### WORK ORDER
Count every line in the data below where the word "entryPerimeter" appears, then state only that count.

::: MATERIAL FOR THE TASK :::

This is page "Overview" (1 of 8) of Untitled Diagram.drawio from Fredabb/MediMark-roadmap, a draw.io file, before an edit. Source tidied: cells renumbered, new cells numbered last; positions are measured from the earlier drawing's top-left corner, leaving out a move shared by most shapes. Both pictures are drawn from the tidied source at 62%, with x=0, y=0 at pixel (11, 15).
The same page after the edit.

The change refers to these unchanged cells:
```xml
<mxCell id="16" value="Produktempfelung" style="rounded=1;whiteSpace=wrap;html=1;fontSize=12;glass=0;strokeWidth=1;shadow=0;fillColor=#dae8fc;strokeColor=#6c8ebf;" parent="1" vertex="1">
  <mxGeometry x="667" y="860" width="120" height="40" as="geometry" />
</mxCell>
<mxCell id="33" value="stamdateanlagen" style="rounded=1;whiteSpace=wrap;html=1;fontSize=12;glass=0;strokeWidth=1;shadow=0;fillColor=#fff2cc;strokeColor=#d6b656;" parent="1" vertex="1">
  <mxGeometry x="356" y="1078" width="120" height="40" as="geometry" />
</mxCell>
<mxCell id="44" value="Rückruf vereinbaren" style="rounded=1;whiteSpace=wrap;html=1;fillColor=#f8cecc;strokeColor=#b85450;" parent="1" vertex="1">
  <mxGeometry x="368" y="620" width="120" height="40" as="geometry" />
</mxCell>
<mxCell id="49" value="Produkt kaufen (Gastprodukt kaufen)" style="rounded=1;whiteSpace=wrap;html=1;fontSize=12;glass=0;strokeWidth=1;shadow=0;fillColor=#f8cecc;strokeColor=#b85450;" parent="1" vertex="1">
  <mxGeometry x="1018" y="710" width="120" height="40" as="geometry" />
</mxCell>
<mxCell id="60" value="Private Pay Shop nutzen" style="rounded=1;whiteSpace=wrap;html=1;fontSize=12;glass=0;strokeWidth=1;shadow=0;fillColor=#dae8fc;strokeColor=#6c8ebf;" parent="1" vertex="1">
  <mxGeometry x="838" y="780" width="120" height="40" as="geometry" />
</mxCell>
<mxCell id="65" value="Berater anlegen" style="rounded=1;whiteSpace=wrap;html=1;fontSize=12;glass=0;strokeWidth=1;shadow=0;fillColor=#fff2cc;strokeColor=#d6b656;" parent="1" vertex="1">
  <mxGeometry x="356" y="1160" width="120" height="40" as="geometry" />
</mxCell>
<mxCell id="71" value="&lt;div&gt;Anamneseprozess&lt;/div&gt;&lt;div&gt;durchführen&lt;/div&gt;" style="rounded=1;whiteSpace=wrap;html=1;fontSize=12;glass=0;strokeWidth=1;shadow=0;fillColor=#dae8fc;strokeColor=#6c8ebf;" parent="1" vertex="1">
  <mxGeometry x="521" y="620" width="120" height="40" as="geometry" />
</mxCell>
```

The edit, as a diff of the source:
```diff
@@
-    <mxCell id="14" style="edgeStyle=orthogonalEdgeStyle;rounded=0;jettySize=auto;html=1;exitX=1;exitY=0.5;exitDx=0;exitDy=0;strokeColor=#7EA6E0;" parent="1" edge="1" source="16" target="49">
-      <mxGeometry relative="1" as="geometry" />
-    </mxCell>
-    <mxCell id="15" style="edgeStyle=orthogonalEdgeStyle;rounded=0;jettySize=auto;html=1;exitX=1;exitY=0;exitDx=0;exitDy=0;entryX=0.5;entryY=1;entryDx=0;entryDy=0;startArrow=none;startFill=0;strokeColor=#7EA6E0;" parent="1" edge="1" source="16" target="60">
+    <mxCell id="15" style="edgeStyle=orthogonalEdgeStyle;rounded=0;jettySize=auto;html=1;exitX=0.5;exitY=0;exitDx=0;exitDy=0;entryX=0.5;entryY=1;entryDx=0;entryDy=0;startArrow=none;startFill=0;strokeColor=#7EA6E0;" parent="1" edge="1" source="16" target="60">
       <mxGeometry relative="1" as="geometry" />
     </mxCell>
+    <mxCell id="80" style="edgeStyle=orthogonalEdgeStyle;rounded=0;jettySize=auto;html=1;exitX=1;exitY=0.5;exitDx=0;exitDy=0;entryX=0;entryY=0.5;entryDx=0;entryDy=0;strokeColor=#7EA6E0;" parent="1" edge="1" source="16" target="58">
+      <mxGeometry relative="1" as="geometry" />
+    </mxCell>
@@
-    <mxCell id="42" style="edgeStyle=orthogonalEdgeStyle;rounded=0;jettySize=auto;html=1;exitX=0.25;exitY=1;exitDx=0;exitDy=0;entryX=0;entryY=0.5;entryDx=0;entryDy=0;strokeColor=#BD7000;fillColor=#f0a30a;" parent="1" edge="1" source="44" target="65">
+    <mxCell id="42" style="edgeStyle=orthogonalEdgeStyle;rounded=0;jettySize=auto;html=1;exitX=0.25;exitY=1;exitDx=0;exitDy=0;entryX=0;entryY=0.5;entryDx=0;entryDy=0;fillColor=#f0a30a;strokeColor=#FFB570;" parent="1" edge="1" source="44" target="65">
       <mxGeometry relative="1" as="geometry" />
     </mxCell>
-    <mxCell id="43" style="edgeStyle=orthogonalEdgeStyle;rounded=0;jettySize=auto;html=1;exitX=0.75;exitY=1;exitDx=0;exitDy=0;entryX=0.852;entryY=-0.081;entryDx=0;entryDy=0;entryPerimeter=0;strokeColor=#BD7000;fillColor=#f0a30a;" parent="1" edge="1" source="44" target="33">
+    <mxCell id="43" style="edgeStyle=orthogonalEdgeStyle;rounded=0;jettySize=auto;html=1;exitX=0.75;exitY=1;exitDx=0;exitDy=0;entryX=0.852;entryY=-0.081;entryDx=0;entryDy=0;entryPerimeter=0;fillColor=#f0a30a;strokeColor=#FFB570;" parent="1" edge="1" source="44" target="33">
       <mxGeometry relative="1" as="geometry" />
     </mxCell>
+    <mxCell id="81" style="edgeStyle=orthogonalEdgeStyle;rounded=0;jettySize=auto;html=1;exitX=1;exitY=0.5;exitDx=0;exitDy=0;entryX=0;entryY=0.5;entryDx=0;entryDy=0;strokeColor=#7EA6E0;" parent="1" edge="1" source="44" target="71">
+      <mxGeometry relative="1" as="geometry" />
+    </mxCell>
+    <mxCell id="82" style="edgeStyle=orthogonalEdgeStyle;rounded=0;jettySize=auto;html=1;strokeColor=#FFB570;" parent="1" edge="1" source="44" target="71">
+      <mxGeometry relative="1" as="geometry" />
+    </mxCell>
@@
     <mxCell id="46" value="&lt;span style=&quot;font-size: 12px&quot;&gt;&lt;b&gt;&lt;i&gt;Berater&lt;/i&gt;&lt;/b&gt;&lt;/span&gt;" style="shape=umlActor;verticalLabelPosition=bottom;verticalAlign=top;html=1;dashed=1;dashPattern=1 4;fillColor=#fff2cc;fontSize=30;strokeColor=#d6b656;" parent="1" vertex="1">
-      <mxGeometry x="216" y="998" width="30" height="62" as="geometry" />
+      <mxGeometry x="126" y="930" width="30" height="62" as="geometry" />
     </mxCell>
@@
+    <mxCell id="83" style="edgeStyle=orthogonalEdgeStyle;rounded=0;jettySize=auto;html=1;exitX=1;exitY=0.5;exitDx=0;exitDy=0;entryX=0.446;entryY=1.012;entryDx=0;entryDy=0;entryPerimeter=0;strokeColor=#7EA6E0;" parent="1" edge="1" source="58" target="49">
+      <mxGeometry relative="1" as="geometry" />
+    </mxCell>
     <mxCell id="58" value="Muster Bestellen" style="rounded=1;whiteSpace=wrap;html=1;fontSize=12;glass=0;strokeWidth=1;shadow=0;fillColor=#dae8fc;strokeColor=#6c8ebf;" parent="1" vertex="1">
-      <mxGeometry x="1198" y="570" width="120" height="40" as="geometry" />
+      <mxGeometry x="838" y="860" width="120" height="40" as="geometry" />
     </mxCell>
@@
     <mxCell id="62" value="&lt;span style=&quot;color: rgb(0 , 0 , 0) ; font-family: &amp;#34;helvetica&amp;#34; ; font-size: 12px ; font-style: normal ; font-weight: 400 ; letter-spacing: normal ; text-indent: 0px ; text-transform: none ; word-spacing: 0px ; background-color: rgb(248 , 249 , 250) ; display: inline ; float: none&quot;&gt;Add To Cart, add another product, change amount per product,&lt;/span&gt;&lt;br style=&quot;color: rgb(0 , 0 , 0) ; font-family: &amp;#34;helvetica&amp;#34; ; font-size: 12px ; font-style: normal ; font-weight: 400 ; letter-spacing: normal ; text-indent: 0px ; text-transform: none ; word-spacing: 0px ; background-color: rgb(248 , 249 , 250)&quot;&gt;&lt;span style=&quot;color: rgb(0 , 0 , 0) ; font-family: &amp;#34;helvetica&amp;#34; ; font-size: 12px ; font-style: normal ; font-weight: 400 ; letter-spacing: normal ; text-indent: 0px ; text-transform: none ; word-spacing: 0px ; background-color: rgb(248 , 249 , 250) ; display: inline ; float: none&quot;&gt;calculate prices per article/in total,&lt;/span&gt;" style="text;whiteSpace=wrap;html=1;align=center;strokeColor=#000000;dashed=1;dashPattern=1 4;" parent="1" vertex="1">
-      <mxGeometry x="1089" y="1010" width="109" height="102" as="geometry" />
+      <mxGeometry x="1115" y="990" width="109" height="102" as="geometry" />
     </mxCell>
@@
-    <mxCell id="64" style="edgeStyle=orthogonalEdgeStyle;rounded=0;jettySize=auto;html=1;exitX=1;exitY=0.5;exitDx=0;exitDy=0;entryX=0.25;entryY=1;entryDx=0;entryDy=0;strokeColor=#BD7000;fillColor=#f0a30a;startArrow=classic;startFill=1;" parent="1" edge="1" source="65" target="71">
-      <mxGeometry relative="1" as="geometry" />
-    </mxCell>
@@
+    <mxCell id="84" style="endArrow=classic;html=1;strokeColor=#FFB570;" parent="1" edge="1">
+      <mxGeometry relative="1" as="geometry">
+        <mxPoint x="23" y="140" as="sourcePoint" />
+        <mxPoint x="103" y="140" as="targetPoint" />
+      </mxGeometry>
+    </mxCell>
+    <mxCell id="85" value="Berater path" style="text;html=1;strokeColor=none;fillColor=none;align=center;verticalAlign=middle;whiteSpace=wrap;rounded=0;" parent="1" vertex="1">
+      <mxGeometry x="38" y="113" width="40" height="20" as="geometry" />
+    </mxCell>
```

:::
::: MATERIAL FOR THE TASK :::

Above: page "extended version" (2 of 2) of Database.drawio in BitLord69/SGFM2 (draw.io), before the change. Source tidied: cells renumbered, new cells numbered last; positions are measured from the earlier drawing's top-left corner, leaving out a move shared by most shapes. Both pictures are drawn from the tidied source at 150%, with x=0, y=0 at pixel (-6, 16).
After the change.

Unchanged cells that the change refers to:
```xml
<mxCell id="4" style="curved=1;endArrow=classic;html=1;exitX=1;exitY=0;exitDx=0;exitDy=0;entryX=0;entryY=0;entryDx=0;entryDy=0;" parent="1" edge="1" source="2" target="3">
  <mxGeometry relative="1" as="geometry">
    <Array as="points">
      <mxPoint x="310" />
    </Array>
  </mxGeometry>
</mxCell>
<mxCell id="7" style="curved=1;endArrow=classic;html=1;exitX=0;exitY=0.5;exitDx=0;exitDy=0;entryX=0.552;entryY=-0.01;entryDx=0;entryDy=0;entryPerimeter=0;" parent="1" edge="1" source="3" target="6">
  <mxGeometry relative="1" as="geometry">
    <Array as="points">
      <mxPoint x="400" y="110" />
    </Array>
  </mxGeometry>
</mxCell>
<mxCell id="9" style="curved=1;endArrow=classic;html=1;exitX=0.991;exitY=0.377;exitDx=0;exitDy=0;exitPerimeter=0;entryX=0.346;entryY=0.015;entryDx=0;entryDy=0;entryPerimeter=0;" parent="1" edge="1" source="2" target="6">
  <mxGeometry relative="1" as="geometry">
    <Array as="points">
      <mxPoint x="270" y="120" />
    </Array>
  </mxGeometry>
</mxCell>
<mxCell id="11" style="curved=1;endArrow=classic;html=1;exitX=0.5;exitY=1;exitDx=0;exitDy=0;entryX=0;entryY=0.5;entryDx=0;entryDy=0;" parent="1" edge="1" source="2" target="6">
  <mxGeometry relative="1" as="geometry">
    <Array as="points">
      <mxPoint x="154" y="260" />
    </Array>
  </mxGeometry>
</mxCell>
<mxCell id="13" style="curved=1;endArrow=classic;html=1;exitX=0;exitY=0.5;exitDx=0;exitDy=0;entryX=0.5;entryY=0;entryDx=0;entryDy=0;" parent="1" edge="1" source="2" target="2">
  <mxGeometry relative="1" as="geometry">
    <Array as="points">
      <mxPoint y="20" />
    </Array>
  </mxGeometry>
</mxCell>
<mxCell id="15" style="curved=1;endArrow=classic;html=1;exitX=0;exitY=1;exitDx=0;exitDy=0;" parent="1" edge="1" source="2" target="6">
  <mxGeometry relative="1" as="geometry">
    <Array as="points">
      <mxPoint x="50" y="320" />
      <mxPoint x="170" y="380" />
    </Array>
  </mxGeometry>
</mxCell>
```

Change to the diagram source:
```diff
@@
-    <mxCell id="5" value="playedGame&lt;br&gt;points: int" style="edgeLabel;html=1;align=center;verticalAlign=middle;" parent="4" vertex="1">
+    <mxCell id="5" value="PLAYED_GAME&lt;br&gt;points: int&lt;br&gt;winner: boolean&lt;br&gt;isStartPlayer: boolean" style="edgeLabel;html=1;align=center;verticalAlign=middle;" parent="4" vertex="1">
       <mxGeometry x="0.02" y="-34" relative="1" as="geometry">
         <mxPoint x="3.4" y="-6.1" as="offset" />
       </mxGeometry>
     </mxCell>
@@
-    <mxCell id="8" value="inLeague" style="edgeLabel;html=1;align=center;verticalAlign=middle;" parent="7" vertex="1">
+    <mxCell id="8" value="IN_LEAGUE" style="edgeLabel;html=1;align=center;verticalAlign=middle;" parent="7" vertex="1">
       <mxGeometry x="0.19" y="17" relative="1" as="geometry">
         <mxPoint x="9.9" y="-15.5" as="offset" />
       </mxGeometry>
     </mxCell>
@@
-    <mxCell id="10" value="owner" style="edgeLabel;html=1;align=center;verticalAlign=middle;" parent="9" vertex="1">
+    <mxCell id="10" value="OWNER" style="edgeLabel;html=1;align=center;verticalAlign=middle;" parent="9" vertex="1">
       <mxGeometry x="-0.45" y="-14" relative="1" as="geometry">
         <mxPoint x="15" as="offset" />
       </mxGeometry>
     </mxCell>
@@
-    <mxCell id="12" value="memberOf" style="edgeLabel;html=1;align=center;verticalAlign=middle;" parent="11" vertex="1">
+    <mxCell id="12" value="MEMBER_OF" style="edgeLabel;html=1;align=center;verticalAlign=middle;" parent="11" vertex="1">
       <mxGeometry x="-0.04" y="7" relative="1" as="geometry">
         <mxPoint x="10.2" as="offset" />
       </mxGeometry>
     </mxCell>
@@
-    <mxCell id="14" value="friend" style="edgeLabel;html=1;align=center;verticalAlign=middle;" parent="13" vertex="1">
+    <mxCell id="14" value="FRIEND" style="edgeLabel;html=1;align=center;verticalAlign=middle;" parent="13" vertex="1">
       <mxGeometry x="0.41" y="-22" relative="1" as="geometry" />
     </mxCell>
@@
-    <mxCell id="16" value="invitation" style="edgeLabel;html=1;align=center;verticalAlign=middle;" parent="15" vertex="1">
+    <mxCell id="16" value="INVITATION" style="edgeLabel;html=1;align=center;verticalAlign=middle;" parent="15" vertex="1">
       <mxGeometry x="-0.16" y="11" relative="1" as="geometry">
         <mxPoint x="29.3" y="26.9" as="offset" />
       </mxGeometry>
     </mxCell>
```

:::
::: MATERIAL FOR THE TASK :::

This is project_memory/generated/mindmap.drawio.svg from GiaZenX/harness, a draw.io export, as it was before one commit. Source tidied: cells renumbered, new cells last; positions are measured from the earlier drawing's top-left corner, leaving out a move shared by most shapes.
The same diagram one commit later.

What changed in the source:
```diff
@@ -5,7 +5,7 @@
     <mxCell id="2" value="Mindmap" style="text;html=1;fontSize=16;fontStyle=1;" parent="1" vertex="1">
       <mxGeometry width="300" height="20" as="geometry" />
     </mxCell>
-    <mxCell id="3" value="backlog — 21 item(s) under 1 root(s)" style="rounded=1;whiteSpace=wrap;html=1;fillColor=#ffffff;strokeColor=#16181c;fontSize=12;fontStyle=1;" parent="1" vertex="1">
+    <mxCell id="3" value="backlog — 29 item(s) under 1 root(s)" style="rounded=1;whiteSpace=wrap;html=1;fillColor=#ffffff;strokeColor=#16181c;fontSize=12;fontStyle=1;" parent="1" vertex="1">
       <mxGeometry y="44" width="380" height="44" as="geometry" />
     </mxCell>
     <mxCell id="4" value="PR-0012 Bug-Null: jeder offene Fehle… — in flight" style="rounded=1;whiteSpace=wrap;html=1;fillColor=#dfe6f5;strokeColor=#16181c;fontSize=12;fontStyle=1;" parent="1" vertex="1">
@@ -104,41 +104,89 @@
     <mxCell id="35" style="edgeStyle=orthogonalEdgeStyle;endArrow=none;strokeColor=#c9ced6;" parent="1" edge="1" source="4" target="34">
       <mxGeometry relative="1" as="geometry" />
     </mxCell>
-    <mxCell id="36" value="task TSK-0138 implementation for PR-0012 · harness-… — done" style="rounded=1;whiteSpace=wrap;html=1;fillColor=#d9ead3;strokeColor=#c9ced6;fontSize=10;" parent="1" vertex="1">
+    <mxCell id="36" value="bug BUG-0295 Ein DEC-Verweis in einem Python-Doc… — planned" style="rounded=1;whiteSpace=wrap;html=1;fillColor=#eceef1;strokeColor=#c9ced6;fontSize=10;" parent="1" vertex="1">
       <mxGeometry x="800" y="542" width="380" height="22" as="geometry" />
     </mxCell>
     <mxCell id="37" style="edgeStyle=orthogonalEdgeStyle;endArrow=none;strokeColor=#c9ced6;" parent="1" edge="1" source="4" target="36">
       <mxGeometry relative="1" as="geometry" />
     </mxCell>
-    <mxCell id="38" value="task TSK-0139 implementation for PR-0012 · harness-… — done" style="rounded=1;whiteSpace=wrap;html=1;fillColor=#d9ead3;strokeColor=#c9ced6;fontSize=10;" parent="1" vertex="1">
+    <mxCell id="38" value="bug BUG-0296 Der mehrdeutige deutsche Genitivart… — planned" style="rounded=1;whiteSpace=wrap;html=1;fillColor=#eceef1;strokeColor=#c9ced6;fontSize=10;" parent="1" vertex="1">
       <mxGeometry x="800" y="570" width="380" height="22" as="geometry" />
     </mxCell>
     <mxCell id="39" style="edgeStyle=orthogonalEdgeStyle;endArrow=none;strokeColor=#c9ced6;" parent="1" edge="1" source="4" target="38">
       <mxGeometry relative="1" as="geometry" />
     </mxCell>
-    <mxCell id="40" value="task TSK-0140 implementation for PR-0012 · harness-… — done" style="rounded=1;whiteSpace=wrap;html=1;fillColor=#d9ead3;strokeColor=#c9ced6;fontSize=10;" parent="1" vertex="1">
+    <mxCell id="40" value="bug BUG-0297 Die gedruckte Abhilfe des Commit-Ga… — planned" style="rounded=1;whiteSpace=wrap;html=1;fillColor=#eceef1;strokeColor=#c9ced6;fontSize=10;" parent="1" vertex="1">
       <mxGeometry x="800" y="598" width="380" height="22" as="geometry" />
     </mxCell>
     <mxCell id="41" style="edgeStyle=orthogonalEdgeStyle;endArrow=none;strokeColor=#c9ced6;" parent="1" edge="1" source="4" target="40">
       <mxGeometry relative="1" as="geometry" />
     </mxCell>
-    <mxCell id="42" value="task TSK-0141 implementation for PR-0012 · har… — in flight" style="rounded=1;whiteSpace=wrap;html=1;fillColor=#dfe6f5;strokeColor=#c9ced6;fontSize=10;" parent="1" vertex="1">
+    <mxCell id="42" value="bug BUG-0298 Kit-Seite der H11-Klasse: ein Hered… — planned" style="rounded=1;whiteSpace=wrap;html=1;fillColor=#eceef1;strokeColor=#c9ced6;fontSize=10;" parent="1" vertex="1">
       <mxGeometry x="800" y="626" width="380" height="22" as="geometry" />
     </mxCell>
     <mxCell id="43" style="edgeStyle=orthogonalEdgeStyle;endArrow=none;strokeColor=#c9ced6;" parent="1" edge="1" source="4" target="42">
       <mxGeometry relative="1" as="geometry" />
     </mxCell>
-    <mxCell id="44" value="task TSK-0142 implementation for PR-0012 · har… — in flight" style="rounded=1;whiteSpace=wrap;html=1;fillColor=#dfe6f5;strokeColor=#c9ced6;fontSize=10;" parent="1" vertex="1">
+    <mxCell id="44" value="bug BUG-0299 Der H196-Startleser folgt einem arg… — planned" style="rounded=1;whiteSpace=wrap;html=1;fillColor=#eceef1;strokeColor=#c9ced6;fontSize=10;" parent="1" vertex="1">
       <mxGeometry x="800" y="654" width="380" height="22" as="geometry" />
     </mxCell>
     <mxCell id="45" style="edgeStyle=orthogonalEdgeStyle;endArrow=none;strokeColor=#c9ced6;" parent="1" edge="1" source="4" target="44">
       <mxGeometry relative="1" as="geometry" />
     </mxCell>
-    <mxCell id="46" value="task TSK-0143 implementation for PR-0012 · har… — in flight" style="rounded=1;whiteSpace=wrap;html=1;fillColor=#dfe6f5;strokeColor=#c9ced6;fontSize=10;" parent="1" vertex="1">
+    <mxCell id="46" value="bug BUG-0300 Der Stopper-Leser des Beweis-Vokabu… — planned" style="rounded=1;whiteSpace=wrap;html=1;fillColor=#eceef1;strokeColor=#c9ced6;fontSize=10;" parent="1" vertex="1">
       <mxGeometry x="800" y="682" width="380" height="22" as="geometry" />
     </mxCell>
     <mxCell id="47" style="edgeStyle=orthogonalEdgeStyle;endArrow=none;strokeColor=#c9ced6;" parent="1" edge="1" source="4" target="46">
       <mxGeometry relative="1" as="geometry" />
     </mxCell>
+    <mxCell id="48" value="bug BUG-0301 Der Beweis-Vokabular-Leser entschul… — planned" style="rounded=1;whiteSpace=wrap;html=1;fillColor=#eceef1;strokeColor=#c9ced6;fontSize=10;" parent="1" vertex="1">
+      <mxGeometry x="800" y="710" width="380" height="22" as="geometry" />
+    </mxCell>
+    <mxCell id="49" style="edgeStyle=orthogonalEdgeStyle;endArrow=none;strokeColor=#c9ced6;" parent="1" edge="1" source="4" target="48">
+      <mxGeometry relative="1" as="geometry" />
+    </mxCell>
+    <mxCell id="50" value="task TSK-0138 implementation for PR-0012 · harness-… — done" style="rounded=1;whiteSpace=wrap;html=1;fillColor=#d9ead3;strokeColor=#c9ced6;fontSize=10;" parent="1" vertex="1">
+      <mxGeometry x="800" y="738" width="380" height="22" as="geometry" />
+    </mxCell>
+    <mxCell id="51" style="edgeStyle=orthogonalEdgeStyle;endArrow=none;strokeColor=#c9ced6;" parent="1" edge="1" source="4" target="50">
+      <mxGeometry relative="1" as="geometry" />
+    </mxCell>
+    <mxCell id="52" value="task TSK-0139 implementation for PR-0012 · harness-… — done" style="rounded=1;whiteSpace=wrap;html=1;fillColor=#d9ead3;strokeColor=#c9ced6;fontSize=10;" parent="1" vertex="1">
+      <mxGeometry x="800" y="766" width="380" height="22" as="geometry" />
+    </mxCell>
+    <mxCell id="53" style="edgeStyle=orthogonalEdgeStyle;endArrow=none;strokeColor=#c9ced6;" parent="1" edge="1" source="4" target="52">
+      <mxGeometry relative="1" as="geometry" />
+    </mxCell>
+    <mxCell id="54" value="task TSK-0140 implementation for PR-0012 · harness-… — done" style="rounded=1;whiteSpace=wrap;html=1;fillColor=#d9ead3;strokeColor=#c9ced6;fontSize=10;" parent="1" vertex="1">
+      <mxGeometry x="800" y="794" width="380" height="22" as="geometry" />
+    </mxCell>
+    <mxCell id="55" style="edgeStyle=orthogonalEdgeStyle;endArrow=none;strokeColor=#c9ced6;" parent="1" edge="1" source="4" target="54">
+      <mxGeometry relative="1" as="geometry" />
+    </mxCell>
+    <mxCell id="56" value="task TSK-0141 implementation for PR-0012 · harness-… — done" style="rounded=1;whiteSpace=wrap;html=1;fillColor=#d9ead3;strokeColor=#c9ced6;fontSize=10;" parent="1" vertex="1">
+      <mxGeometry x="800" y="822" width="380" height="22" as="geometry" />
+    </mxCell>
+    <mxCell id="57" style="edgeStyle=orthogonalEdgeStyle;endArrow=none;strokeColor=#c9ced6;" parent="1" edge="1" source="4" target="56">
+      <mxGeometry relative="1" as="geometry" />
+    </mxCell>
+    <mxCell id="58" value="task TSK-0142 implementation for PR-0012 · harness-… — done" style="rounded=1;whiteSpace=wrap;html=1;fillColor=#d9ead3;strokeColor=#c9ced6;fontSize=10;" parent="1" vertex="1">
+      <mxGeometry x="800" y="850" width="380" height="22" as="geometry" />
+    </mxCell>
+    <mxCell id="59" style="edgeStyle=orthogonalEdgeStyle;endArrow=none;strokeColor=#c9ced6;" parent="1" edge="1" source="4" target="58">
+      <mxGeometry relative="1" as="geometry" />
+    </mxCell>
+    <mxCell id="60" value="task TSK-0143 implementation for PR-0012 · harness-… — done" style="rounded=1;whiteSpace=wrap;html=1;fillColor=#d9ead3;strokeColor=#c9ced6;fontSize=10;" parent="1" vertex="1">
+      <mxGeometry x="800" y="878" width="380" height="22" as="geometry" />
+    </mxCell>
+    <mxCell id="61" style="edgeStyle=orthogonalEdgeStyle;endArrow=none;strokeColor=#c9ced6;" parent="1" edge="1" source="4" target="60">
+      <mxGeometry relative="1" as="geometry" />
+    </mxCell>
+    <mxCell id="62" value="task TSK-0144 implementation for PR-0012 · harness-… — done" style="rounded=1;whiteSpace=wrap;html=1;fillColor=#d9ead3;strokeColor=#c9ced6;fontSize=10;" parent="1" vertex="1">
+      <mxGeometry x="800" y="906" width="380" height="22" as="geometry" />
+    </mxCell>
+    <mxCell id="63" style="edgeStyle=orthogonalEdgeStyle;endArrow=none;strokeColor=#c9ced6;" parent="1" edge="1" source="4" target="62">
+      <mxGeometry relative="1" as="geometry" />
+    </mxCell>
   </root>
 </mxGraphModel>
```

:::

### ANSWER FOR THE TASK
5